#### What you have to do
Lines containing the word "EventBus" are the ones to copy from the records below.
(Beginning of Extracted data)
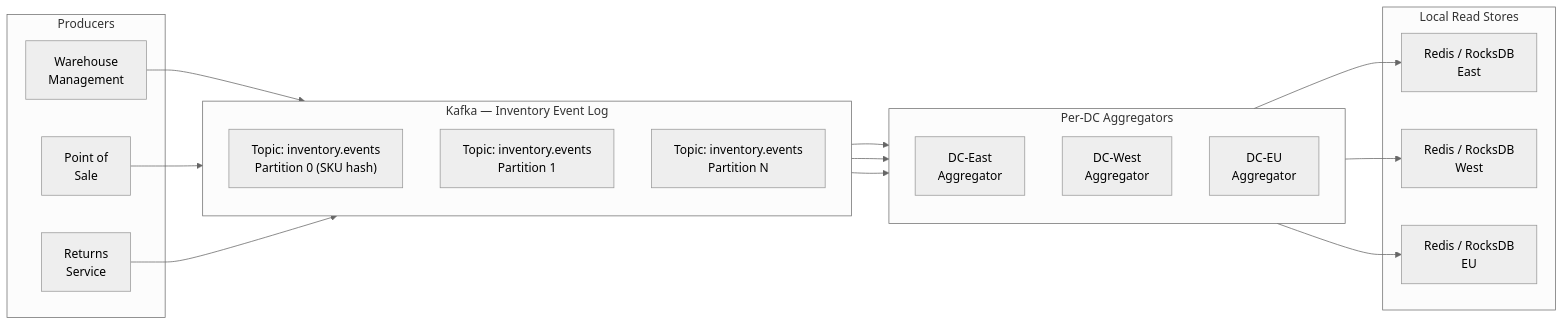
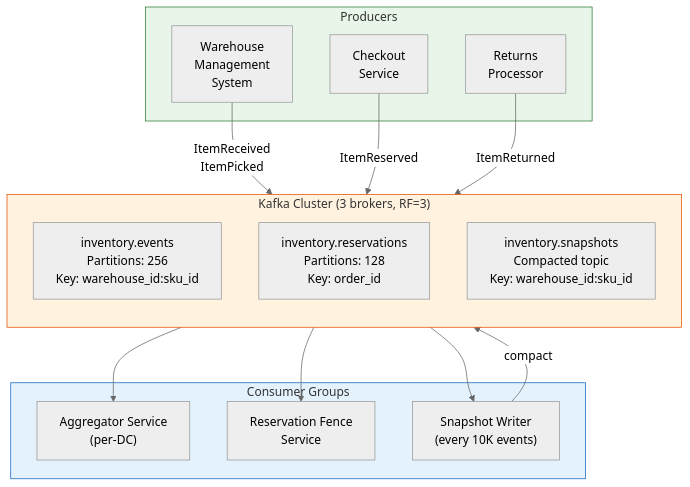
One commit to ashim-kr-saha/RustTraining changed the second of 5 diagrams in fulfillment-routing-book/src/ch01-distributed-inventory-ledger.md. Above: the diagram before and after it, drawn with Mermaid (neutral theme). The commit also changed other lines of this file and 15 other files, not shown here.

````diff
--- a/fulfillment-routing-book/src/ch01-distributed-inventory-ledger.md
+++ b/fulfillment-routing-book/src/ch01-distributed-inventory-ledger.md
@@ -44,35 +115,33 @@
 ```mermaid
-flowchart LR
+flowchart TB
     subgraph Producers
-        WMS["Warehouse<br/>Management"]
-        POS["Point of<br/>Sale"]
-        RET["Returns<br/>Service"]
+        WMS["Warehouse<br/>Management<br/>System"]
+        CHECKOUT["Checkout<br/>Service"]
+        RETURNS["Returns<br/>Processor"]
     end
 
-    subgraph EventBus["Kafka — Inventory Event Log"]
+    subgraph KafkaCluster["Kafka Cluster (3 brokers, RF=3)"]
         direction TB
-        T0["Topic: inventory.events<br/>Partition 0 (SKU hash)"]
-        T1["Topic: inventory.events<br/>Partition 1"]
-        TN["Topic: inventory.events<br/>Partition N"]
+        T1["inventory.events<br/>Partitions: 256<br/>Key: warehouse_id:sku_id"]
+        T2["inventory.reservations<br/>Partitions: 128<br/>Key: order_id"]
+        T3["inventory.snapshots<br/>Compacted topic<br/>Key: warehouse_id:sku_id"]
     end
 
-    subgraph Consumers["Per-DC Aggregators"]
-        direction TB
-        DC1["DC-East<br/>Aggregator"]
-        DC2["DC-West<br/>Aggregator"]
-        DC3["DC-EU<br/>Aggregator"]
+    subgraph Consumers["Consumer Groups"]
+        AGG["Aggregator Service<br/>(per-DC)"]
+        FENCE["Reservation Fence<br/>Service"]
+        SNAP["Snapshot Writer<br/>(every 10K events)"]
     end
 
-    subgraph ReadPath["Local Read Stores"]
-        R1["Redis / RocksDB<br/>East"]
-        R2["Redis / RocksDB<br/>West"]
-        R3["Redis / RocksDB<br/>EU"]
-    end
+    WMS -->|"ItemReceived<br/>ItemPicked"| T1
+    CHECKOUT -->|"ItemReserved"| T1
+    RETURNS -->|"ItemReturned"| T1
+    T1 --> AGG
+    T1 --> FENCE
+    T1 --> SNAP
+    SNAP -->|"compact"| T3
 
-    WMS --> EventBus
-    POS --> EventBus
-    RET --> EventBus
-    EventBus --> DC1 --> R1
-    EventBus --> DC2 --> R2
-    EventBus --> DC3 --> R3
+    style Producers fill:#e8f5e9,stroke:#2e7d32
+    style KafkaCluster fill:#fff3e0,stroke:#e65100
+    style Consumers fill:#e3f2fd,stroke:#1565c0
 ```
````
(End of Extracted data)
#### Response
-    subgraph EventBus["Kafka — Inventory Event Log"]
-    WMS --> EventBus
-    POS --> EventBus
-    RET --> EventBus
-    EventBus --> DC1 --> R1
-    EventBus --> DC2 --> R2
-    EventBus --> DC3 --> R3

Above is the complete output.